The pair even make a pathetic attempt to resurrect their famous “who’s on first” routine. Instead, they muddle a discussion of shovels and picks. I always thought “who’s on first” was overrated, but I appreciated it much more after I witnessed this lame piece of self-plagiarism.

I really liked Meet Frankenstein, and I’d also be entertained by other A&C experiences like Africa Screams. However, Abbott and Costello Meet the Mummy shows the pair at their lowest.

The film has virtually nothing positive to offer, and its 80 minutes crawl by at a snail’s pace. At their best, Abbott and Costello could be a splendid comic team, but you’ll find no signs of that talent in this dud.

The Blu-ray Grades: Picture B/ Audio B-/ Bonus D-

Abbott and Costello Meet the Mummy appears in an aspect ratio of approximately 1.85:1 on this Blu-ray Disc. Though not as good as some of its peers, this was a pretty solid presentation.

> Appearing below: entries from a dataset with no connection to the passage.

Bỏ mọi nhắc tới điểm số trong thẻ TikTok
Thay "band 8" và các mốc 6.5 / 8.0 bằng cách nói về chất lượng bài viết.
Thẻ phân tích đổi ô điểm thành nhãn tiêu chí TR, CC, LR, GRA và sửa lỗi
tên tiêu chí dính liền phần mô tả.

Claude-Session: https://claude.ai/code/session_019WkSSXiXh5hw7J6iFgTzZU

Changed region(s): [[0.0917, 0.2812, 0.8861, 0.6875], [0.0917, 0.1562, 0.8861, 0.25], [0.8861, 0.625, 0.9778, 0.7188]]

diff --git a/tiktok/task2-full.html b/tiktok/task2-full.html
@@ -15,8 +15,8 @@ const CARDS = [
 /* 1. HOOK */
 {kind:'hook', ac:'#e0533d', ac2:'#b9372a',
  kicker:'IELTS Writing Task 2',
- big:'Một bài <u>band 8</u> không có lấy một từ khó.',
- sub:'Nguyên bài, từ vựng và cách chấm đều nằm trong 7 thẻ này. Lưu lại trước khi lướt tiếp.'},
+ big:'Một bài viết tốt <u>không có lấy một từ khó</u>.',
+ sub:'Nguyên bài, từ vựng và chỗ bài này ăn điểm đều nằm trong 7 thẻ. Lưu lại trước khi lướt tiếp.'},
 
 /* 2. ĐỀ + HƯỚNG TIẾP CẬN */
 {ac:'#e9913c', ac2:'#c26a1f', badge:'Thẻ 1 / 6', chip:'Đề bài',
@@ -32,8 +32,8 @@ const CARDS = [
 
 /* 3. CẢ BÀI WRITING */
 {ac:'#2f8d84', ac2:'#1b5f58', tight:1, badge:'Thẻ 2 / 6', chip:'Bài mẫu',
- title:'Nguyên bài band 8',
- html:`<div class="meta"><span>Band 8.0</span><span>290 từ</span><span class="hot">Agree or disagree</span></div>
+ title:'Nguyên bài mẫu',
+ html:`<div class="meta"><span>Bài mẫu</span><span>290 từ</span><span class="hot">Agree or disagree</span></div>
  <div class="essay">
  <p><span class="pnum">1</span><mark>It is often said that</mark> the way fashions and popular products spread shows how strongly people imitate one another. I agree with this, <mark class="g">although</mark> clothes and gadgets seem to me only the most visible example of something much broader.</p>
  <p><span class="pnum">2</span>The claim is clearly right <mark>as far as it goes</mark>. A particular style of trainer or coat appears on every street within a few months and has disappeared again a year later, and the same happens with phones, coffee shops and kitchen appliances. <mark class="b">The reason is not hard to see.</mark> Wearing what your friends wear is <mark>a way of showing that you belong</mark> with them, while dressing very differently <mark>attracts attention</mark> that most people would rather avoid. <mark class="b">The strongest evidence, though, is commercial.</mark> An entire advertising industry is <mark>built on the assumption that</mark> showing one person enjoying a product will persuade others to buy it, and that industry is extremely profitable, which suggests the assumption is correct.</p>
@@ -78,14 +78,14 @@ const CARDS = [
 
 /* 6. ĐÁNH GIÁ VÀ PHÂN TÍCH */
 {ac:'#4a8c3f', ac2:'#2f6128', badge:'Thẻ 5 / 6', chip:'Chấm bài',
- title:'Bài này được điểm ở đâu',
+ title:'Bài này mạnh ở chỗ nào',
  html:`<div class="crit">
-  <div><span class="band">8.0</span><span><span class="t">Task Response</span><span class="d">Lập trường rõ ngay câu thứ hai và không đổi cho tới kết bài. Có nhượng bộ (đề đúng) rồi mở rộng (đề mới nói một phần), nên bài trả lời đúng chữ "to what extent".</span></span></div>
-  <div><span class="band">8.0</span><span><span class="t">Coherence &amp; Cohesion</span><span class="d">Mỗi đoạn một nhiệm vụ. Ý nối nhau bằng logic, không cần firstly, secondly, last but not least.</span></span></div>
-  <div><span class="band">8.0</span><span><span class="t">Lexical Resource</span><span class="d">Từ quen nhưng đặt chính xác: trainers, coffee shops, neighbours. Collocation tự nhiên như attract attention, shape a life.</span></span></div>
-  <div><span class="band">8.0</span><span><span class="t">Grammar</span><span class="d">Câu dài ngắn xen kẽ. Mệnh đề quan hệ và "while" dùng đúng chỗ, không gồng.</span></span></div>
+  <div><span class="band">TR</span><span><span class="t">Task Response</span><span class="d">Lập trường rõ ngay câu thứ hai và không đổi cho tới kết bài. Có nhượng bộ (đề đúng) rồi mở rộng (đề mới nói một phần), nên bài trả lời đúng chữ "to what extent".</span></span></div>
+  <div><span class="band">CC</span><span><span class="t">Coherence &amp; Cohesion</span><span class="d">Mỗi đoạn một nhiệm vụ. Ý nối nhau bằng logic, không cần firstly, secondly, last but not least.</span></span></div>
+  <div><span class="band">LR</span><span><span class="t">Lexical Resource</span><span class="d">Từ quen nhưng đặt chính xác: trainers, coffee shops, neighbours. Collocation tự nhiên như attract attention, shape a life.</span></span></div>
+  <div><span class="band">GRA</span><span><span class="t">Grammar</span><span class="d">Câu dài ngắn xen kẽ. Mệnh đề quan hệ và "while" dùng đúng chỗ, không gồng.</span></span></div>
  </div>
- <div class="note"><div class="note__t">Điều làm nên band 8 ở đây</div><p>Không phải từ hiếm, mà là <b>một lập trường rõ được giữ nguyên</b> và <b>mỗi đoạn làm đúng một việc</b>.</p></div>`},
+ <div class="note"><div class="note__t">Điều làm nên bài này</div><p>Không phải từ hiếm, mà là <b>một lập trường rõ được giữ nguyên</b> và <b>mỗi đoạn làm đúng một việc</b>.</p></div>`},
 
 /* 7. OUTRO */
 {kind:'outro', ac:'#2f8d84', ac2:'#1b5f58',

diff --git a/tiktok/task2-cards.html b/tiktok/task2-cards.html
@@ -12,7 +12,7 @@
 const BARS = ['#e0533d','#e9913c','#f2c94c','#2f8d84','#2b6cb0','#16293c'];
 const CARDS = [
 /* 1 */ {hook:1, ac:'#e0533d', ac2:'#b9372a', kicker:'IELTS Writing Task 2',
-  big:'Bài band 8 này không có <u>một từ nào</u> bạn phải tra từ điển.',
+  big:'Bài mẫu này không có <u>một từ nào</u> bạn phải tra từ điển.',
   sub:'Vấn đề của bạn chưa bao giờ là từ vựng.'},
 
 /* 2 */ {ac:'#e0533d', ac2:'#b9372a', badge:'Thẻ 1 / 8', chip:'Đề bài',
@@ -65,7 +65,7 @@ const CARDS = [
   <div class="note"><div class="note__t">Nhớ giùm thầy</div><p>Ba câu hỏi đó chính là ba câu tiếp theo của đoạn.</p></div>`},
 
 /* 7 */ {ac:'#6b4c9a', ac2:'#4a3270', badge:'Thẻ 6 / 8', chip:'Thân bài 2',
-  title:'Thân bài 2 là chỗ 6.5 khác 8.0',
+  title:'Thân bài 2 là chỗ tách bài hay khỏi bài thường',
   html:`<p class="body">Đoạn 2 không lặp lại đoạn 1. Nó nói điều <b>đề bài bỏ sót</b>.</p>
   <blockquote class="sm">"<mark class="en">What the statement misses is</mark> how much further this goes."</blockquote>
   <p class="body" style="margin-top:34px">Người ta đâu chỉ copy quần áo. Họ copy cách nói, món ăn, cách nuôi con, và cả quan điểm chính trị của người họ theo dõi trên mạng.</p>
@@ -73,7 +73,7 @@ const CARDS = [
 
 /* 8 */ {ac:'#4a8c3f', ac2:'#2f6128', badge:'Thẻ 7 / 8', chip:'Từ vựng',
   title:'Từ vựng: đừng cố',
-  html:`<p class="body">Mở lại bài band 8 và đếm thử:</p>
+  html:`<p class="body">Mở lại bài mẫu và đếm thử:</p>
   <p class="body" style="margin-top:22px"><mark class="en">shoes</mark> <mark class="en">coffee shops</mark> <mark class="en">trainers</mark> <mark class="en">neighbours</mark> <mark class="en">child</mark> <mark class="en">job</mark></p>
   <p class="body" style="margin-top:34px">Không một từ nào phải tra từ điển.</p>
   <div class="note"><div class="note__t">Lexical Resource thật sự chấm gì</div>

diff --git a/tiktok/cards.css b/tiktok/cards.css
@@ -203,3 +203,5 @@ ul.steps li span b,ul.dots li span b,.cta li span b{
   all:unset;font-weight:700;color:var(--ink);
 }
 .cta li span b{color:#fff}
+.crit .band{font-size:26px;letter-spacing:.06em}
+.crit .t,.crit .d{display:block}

Sharpness became the only occasional weak link, as a few shots looked oddly soft. Still, those remained in the minority, as most of the film offered appropriate clarity and delineation.

The image lacked jagged edges or moiré effects, and it came without signs of edge haloes. A nice layer of grain accompanied the movie, and I saw no signs of print flaws.

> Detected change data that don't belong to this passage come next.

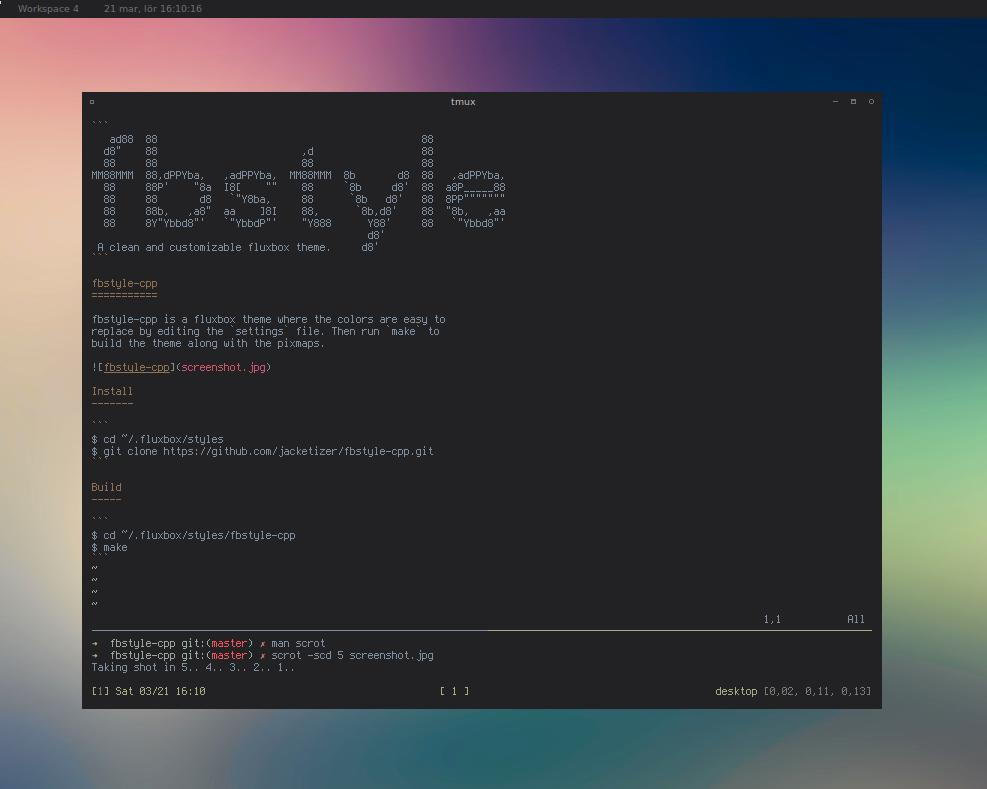
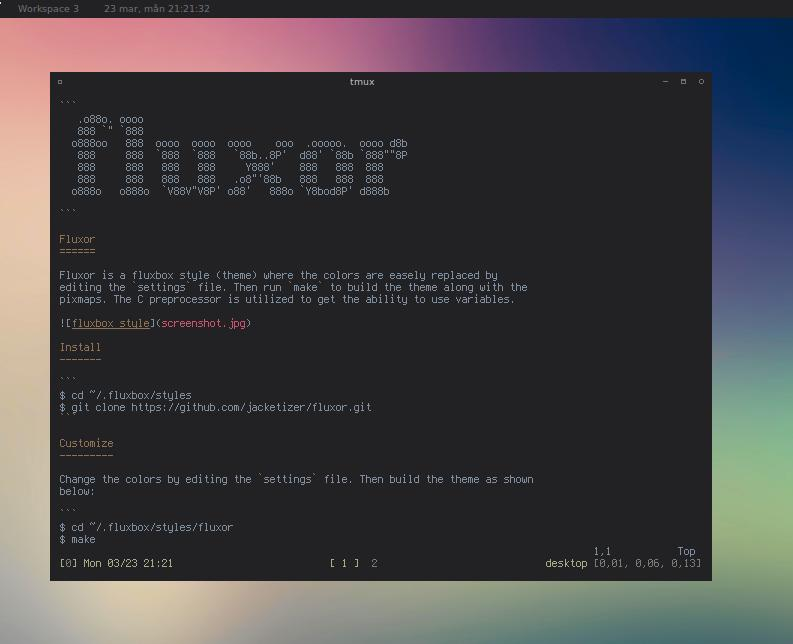
Name change

Changed region(s): [[0.0, 0.0, 1.0, 1.0]]

diff --git a/README.md b/README.md
@@ -1,38 +1,40 @@
 ```
-   ad88  88                                            88
-  d8"    88                        ,d                  88
-  88     88                        88                  88
-MM88MMM  88,dPPYba,   ,adPPYba,  MM88MMM  8b       d8  88   ,adPPYba,
-  88     88P'    "8a  I8[    ""    88     `8b     d8'  88  a8P_____88
-  88     88       d8   `"Y8ba,     88      `8b   d8'   88  8PP"""""""
-  88     88b,   ,a8"  aa    ]8I    88,      `8b,d8'    88  "8b,   ,aa
-  88     8Y"Ybbd8"'   `"YbbdP"'    "Y888      Y88'     88   `"Ybbd8"'
-                                              d8'
- A clean and customizable fluxbox theme.     d8'
+   .o88o. oooo                                             
+   888 `" `888                                             
+  o888oo   888  oooo  oooo  oooo    ooo  .ooooo.  oooo d8b 
+   888     888  `888  `888   `88b..8P'  d88' `88b `888""8P 
+   888     888   888   888     Y888'    888   888  888     
+   888     888   888   888   .o8"'88b   888   888  888     
+  o888o   o888o  `V88V"V8P' o88'   888o `Y8bod8P' d888b    
+
 ```
 
-fbstyle-cpp
-===========
+Fluxor
+======
 
-fbstyle-cpp is a fluxbox style (theme) where the colors are easy to
-replace by editing the `settings` file. Then run `make` to
-build the theme along with the pixmaps. The C preprocessor is
-utilized to get the ability to use variables.
+Fluxor is a fluxbox style (theme) where the colors are easely replaced by
+editing the `settings` file. Then run `make` to build the theme along with the
+pixmaps. The C preprocessor is utilized to get the ability to use variables.
 
-![fbstyle-cpp](screenshot.jpg)
+![fluxbox style](screenshot.jpg)
 
 Install
 -------
 
 ```
 $ cd ~/.fluxbox/styles
-$ git clone https://github.com/jacketizer/fbstyle-cpp.git
+$ git clone https://github.com/jacketizer/fluxor.git
 ```
 
-Build
------
+Customize
+---------
+
+Change the colors by editing the `settings` file. Then build the theme as shown
+below:
 
 ```
-$ cd ~/.fluxbox/styles/fbstyle-cpp
+$ cd ~/.fluxbox/styles/fluxor
 $ make
 ```
+
+Restart fluxbox to reload the theme.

Blacks appeared dense and deep, while shadows feel natural and smooth. Contrast worked fine as well, and outside of the sporadic soft shots, this became a strong transfer.

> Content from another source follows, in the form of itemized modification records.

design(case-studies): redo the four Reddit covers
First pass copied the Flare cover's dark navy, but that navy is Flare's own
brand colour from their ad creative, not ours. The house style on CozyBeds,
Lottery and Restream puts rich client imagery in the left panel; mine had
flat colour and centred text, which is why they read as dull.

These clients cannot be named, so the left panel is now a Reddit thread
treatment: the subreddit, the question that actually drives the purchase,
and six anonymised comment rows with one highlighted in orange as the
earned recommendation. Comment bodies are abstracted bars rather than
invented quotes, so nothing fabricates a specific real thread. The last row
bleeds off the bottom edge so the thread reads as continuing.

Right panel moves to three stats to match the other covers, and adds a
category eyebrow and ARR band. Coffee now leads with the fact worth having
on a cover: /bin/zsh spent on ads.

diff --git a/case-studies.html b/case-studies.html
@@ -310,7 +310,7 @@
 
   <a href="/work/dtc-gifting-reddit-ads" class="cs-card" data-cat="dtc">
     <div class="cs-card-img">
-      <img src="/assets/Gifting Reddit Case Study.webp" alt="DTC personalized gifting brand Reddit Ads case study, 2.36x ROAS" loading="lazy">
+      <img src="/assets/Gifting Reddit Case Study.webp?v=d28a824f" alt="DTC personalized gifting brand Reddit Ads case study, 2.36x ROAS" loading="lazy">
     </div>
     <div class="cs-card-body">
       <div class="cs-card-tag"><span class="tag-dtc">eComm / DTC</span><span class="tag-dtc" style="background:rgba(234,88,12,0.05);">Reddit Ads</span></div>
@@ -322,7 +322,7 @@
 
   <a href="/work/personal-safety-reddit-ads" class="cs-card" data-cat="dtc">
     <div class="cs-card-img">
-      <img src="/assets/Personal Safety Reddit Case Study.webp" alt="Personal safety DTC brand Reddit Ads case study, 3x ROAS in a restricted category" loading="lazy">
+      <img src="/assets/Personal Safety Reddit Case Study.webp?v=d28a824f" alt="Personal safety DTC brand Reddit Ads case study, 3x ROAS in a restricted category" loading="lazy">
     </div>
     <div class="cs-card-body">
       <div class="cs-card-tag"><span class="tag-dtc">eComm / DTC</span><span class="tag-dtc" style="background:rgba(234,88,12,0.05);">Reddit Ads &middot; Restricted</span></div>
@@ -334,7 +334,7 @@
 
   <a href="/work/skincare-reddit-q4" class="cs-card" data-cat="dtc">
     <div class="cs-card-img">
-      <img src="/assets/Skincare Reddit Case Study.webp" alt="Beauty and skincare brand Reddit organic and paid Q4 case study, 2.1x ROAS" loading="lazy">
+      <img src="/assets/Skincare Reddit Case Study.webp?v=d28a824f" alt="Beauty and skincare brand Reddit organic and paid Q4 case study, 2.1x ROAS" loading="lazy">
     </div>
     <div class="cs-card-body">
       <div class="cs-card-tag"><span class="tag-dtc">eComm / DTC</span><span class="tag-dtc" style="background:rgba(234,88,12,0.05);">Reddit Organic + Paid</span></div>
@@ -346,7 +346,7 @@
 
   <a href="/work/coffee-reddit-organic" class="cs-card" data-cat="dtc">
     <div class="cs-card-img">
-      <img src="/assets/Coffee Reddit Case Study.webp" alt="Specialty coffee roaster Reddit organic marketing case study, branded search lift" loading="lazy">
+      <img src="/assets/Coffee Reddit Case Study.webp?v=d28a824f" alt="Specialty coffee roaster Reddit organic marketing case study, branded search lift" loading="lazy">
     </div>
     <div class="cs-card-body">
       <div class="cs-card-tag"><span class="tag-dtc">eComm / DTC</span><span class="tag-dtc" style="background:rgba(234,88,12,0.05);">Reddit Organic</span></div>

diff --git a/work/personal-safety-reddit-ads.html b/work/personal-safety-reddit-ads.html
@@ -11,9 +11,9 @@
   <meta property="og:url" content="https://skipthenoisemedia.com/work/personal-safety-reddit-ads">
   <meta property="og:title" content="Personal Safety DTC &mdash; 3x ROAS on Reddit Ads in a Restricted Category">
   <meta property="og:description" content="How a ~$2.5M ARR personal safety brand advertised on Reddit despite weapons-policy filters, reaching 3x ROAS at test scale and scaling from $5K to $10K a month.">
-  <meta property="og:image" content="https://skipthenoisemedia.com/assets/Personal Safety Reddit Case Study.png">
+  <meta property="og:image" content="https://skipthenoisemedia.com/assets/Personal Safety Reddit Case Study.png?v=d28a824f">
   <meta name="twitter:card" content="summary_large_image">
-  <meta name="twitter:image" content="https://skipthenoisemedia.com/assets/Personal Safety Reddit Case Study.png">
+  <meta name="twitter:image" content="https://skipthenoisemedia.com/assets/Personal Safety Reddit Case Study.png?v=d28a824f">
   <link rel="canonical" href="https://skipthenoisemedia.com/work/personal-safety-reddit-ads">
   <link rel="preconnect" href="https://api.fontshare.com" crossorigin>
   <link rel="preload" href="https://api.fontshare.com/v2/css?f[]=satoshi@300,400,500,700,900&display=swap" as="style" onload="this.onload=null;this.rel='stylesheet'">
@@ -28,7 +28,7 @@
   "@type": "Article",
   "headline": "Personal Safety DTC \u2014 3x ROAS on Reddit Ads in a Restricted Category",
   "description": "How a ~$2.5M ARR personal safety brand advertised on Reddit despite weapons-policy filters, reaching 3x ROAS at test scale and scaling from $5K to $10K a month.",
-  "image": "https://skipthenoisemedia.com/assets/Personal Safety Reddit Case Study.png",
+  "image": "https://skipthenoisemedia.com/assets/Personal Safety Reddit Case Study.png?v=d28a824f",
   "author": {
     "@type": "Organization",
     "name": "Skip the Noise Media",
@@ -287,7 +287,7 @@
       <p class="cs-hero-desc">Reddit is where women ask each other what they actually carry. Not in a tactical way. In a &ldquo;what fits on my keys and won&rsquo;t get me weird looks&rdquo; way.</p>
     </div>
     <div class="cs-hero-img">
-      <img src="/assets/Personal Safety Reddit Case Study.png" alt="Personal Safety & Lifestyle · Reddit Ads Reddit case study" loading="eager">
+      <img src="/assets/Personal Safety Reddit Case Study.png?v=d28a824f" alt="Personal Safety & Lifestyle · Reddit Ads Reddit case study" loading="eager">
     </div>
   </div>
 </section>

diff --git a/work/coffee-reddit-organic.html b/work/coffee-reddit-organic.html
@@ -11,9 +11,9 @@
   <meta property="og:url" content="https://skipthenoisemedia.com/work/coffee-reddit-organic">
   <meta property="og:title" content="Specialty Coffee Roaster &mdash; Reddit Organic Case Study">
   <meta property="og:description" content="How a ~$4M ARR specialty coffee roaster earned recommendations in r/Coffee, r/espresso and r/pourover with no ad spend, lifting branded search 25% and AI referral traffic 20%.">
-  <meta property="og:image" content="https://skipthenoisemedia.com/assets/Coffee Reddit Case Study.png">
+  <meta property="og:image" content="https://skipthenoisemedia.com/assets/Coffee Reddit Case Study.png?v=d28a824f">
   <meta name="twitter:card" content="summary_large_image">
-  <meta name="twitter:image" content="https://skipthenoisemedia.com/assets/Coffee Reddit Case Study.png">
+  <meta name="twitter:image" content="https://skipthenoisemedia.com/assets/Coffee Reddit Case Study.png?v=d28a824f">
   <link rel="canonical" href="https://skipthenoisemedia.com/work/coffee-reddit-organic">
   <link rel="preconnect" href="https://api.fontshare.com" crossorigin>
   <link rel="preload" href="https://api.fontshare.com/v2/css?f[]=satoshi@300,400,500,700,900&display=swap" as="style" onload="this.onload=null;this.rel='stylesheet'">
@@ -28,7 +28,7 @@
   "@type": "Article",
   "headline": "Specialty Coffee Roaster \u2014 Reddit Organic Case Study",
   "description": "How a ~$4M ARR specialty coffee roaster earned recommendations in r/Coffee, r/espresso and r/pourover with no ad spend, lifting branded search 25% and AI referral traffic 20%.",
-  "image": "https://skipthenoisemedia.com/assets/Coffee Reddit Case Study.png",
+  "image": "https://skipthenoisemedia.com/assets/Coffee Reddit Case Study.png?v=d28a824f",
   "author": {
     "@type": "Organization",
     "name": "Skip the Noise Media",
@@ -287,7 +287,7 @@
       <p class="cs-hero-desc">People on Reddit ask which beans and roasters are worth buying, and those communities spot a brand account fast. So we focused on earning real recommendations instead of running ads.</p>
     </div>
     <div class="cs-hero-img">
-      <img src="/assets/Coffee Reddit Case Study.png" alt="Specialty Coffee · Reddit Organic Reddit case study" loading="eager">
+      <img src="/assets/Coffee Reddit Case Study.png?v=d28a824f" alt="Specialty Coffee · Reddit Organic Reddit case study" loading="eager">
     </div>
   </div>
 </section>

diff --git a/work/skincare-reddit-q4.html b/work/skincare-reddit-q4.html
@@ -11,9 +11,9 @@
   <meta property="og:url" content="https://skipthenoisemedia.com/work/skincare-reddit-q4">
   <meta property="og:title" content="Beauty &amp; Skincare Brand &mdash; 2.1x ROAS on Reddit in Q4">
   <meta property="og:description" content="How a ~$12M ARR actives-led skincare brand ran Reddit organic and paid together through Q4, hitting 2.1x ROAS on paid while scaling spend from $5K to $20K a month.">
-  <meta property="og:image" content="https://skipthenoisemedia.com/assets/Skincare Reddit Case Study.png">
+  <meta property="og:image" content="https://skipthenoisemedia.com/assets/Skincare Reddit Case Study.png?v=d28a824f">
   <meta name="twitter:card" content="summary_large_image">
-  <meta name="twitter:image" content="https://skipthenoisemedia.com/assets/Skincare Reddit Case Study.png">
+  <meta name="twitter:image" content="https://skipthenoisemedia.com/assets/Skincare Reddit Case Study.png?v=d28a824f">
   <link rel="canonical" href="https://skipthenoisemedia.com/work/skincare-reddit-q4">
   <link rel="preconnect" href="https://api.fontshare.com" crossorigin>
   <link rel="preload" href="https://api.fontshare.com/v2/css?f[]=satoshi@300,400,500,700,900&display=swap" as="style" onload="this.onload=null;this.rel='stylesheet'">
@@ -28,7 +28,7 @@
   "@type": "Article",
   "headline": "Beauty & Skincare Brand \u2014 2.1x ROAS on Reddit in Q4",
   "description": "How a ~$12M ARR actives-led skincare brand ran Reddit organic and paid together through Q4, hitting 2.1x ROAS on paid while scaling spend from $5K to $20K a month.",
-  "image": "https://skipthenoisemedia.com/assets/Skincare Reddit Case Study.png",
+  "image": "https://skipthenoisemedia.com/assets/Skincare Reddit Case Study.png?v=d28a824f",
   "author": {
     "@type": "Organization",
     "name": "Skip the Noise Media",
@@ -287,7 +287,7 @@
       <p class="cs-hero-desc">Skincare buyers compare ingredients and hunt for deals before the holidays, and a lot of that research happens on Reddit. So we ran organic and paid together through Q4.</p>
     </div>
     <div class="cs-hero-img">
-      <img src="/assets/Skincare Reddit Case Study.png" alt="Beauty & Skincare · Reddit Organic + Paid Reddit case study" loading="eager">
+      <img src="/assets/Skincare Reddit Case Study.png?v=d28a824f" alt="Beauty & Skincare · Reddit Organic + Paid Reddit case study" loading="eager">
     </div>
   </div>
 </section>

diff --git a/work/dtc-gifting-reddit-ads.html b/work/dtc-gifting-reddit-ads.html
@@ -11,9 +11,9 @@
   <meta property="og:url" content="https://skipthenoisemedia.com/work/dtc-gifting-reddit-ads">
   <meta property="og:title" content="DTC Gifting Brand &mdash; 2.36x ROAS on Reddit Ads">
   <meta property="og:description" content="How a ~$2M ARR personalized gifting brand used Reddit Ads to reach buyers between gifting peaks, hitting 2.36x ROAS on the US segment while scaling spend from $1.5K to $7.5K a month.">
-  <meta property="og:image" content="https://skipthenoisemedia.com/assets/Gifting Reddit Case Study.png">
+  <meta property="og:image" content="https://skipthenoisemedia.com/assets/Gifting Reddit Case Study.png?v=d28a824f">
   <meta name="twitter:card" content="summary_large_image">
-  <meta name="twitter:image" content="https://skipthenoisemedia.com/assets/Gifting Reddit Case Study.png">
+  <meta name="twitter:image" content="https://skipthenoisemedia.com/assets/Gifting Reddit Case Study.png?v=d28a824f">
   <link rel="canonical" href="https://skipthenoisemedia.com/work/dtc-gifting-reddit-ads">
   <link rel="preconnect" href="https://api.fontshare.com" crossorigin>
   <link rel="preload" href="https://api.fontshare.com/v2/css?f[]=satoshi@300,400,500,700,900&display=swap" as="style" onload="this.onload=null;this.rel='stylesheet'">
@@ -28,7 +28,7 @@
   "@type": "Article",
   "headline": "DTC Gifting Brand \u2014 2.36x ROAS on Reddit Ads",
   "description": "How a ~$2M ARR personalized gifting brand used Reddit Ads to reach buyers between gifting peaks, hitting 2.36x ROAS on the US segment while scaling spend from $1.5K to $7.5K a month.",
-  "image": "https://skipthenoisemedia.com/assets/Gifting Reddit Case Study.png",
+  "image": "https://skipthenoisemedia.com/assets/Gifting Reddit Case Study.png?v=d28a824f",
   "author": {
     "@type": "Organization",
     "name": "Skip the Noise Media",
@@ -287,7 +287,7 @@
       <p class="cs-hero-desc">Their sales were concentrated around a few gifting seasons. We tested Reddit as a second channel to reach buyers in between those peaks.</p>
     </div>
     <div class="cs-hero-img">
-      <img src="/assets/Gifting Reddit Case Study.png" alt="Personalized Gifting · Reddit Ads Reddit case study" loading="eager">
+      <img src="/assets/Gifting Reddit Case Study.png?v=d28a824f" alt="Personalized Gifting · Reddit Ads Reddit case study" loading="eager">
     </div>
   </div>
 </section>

In addition, the film’s DTS-HD MA monaural soundtrack seemed more than satisfactory given the movie’s age. Speech remained reasonably natural, with easily intelligible lines that lacked edginess.

Effects and music lacked much heft, but they seemed concise and showed appropriate clarity for their vintage. No source defects like hiss, hum or pops marred the audio. This felt like a perfectly acceptable mix for a film from 1955.

How did the Blu-ray compare to the original DVD version? Audio showed similar range but it fared better because it lacked the DVD’s minor noise concerns. Visuals also showed improvements, as the Blu-ray was cleaner, tighter and richer than the DVD.

While the DVD provided a 1.33:1 image, the Blu-ray delivered a 1.85:1 presentation. IMDB lists 1.85:1 as the original aspect ratio, and given what I saw on the Blu-ray, I accept that.

I no longer own the DVD to compare, but I thought the 1.85:1 frame seemed well-composed and didn’t see any signs that it cropped information that would be available in the 1.33:1 version. This seemed like an accurate representation of the source’s ratio.

Only one extra appears here: the film’s trailer.

After a few pleasant experiences with the classic comedy team, I finally found a piece that fell completely flat. Abbott and Costello Meet the Mummy brings a tedious and aggressively unfunny film never finds a rhythm or produces anything creative or entertaining. The Blu-ray delivers largely good picture and audio but it lacks notable supplements. The inane Meet the Mummy disappoints.

To rate this film, visit the prior review of ABBOTT AND COSTELLO MEET THE MUMMY

Review Archive:  # | A-C | D-F | G-I | J-L | M-O | P-R | S-U | V-Z | Viewer Ratings | Main